On 03 March 2007, Canadian National (CN) freight train M-30711-02 (the train) received a safety inspection and a number one air brake test by certified car inspectors at Moncton, New Brunswick, and proceeded westward on the Napadogan Subdivision destined for Toronto, Ontario (see Figure 1). The crew consisted of a locomotive engineer and a conductor. Both were qualified for their respective positions and met established fitness and rest standards. The train consisted of 3 locomotives and 100 cars (42 loads, 49 empties, and 9 residues), weighed approximately 7600 tons, and was about 6850 feet long.
Figure 1. Location of accident site (Source: Railway Association of Canada, Canadian Railway Atlas)
At Juniper, Mile 122.6, the train crew stopped and left 78 cars on the main track while picking up 23 additional cars (approximately 1675 tons and about 1375 feet). After re-coupling the entire consist, noting the proper increase in brake pipe pressure on the Sense and Brake Unit (SBU), and satisfying the other requirements of a number two brake test (as per the Transport Canada approved Railway Freight and Passenger Train Air Brake Rules, Appendix A), the train crew resumed its westward journey. The trip was without incident until 1320:44 Atlantic standard time (AST) 1. While descending an approximate one per cent grade at Summit, a wayside inspection system at Mile 136.1 alerted them (through a radio broadcast) of the presence of multiple alarms beginning at the 363rd axle on the train. As the locomotive engineer began to slow the train, a train-initiated emergency brake application occurred.
The analysis of the locomotive event recorder showed that, at that time, the train was travelling at 41 miles per hour (mph) with the throttle in idle position, the brake pipe fully charged (90 pounds per square inch (psi)), and the dynamic brakes set up. The analysis also showed that:
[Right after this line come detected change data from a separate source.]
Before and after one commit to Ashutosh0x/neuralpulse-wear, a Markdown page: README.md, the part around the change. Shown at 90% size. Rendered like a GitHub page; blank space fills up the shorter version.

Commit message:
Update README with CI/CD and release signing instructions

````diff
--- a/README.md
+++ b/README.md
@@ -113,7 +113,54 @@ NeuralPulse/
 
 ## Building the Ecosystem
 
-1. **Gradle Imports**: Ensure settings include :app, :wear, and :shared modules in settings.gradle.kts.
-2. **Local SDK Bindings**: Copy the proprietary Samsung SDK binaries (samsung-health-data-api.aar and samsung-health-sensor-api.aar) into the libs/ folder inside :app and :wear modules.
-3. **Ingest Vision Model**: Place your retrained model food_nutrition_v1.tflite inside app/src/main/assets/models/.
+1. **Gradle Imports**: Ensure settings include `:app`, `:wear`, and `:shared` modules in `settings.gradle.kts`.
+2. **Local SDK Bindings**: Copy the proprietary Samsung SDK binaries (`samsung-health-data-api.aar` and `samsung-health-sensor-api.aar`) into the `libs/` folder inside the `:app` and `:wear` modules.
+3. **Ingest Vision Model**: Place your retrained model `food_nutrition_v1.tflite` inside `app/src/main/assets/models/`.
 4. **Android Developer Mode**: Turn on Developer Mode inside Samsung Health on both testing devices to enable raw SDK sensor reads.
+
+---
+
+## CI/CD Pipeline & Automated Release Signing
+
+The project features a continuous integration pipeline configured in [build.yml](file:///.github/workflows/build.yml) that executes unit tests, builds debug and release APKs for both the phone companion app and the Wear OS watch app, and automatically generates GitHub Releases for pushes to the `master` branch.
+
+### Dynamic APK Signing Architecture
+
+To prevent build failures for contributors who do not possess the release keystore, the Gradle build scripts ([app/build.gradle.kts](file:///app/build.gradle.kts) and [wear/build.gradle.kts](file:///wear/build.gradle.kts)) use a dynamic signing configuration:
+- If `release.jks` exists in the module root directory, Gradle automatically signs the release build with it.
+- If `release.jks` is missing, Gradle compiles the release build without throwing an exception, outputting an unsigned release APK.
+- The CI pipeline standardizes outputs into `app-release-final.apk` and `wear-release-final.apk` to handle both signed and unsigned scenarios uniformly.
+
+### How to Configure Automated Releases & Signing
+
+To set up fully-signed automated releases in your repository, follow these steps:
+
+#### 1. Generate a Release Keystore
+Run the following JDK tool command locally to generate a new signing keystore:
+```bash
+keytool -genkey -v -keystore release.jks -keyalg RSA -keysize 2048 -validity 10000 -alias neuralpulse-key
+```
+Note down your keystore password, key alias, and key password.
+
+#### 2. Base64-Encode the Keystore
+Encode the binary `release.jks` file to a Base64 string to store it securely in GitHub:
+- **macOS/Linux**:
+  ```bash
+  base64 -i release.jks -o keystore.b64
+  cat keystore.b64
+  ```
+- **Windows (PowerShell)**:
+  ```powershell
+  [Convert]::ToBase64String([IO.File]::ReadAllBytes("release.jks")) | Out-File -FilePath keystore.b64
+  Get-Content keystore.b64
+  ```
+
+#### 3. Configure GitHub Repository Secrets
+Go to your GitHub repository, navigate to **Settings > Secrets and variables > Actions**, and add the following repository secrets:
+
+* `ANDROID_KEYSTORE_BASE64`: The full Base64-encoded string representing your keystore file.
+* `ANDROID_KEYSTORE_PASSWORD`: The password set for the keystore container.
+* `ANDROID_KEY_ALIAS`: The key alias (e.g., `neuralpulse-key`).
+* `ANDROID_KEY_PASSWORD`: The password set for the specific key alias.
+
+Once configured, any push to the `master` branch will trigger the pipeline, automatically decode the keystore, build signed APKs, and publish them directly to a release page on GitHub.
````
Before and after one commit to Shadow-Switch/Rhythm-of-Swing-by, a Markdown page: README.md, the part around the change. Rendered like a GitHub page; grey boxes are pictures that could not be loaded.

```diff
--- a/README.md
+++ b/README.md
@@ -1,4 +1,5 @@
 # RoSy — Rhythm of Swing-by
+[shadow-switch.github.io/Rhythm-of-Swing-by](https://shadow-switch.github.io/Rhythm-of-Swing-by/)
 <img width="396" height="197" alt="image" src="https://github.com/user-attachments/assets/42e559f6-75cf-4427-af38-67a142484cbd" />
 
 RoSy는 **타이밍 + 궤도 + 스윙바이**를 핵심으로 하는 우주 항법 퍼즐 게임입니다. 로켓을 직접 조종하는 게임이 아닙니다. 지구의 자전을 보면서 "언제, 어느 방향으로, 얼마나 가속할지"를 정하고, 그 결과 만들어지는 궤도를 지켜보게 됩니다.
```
- between Moncton and Juniper, the locomotive engineer did not use the air brake system to slow the train;
- the train stop at Juniper was made using a brake pipe reduction of 17 psi; and
- the cars left on the main track at Juniper during the pick-up of additional cars had the brakes applied for 36 minutes before the train departed at 1237 AST.
At the time of the accident, snow covered the ground, there was a light cloud cover, and the temperature was approximately −2ºC.
The train crew followed emergency procedures, inspected the train and determined that 17 cars had derailed and one car was off-centre. The cars were positioned from 86 to 103 from the head end. The derailed equipment consisted of 12 empty covered hopper cars, 2 empty non‑dangerous goods tank cars, and 3 tank cars which were residue‑liquefied petroleum gas (LPG, Class 2.1, UN 1075). They had detached from the train and piled up on either side of the main track. Ten of the cars were destroyed. The three tank cars of LPG experienced some jacket damage but the shells remained intact and did not release any product.
Wheel sets were strewn about the derailment site. Four of them were determined to be from car CRDX 7735, the 87th car. Pieces of wheels were located on the field side of the south rail in the vicinity of the siding at Summit, Mile 135.2. Other wheel pieces were found under the snow in the ditches on the north side at Mile 137.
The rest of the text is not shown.